A study published in the December 2013 issue of Foot & Ankle Specialist compared the incidences of superficial and deep infections in patients treated with silver hydrogel sheet (SHS) dressings to those treated with petroleum-based (PB) dressings. As a secondary objective, the researchers looked at the incidence of epithelialization, dehiscence, uninfected incisional complications, and scarring in patients who had foot and ankle incisions longer than 1 cm.

The researchers enrolled patients prospectively and randomized them to SHS dressing or a standard PB dressing. Across all 59 patients, the authors reported 5 infections, 4 of which were superficial and 1 of which was deep. However, only 1 superficial infection occurred in the SHS group, compared to 3 in the PB group, and the deep infection also occurred in the PB group.

In the PB group, 3 patients developed wound dehiscence and 1 developed a fibrinous scab. The PB patients also had more incisional complications than the SHS patients. Although scar length was shortened significantly in the SHS group compared to the PB group, scar width was similar in both groups.
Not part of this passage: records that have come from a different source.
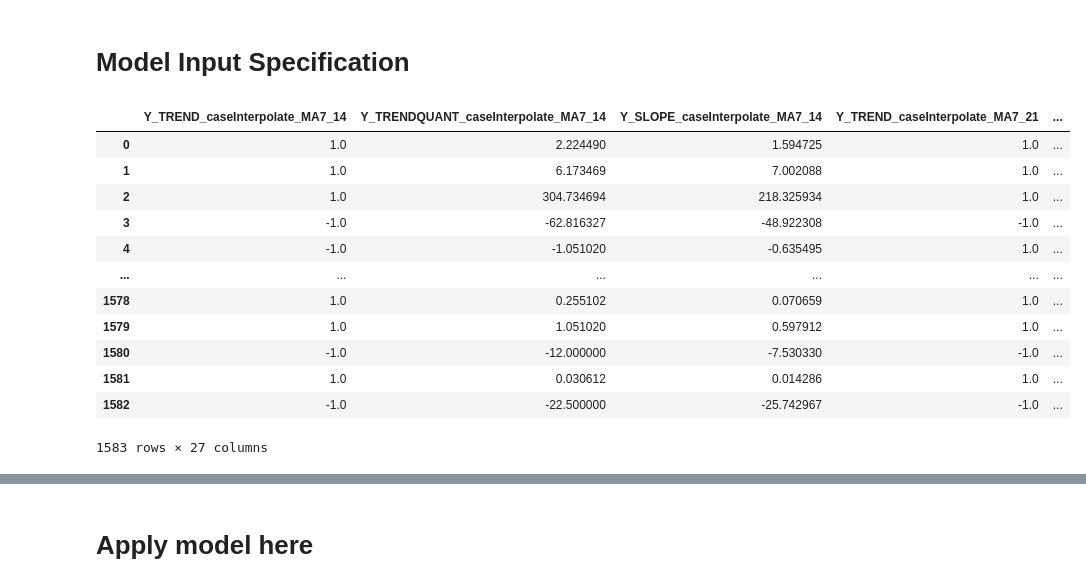
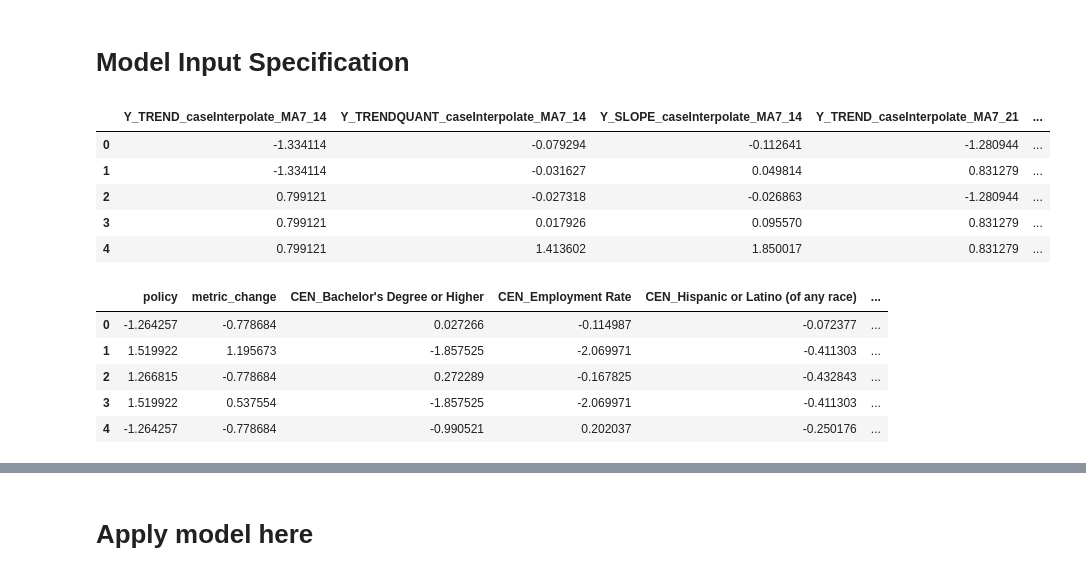
Before and after one commit to tigboatnc/Covid-Policy-Effectiveness, a Jupyter notebook: notebooks/model1.ipynb, the cells around one changed output, grey strips where cells are left out. Cells and saved outputs as stored; diff of their text form; code cells hidden in the pictures.

```diff
--- a/notebooks/model1.ipynb
+++ b/notebooks/model1.ipynb
@@ -105,19 +127,18 @@ See the caveats in the documentation: https://pandas.pydata.org/pandas-docs/stab
 # %%
-y
+y.head()
 # %% [output]
 |  | Y_TREND_caseInterpolate_MA7_14 | Y_TRENDQUANT_caseInterpolate_MA7_14 | Y_SLOPE_caseInterpolate_MA7_14 | Y_TREND_caseInterpolate_MA7_21 | ... |
-| 0 | 1.0 | 2.224490 | 1.594725 | 1.0 | ... |
-| 1 | 1.0 | 6.173469 | 7.002088 | 1.0 | ... |
-| 2 | 1.0 | 304.734694 | 218.325934 | 1.0 | ... |
-| 3 | -1.0 | -62.816327 | -48.922308 | -1.0 | ... |
-| 4 | -1.0 | -1.051020 | -0.635495 | 1.0 | ... |
-| ... | ... | ... | ... | ... | ... |
-| 1578 | 1.0 | 0.255102 | 0.070659 | 1.0 | ... |
-| 1579 | 1.0 | 1.051020 | 0.597912 | 1.0 | ... |
-| 1580 | -1.0 | -12.000000 | -7.530330 | -1.0 | ... |
-| 1581 | 1.0 | 0.030612 | 0.014286 | 1.0 | ... |
-| 1582 | -1.0 | -22.500000 | -25.742967 | -1.0 | ... |
+| 0 | -1.334114 | -0.079294 | -0.112641 | -1.280944 | ... |
+| 1 | -1.334114 | -0.031627 | 0.049814 | 0.831279 | ... |
+| 2 | 0.799121 | -0.027318 | -0.026863 | -1.280944 | ... |
+| 3 | 0.799121 | 0.017926 | 0.095570 | 0.831279 | ... |
+| 4 | 0.799121 | 1.413602 | 1.850017 | 0.831279 | ... |
-1583 rows × 27 columns
 # %%
-X = X.apply(zscore)
-y = y.apply(zscore)
+X.head()
+# %% [output]
+|  | policy | metric_change | CEN_Bachelor's Degree or Higher | CEN_Employment Rate | CEN_Hispanic or Latino (of any race) | ... |
+| 0 | -1.264257 | -0.778684 | 0.027266 | -0.114987 | -0.072377 | ... |
+| 1 | 1.519922 | 1.195673 | -1.857525 | -2.069971 | -0.411303 | ... |
+| 2 | 1.266815 | -0.778684 | 0.272289 | -0.167825 | -0.432843 | ... |
+| 3 | 1.519922 | 0.537554 | -1.857525 | -2.069971 | -0.411303 | ... |
+| 4 | -1.264257 | -0.778684 | -0.990521 | 0.202037 | -0.250176 | ... |
```
Also changed, not shown: parts of 33 cells of this notebook, 19 other files.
Despite disadvantages that include systemic absorption leading leukopenia and the need for repeat application, many surgeons prescribe silver sulfadiazine cream as a topical antimicrobial agent. The researchers recommended silver hydrogel dressings as suitable and safer alternatives by virtue of their controlled release mechanism.

Related Videos
Signs and Symptoms of Connective Tissue Disease
Connective Tissue Disease Brings Dermatology & Rheumatology Together
What Makes JAK Inhibitors Safe in Dermatology
Potential JAK Inhibitor Combination Regimens in Dermatology
Therapies in Development for Hidradenitis Suppurativa
"Prednisone without Side Effects": The JAK Inhibitor Ceiling in Dermatology
Discussing Changes to Atopic Dermatitis Guidelines, with Robert Sidbury, MD, MPH
How Will Upadacitinib, Povorcitinib Benefit Hidradenitis Suppurativa?
The JAK Inhibitor Safety Conversation
Jonathan Silverberg, MD, PhD, MPH | Credit: George Washington University
© 2024 MJH Life Sciences

All rights reserved.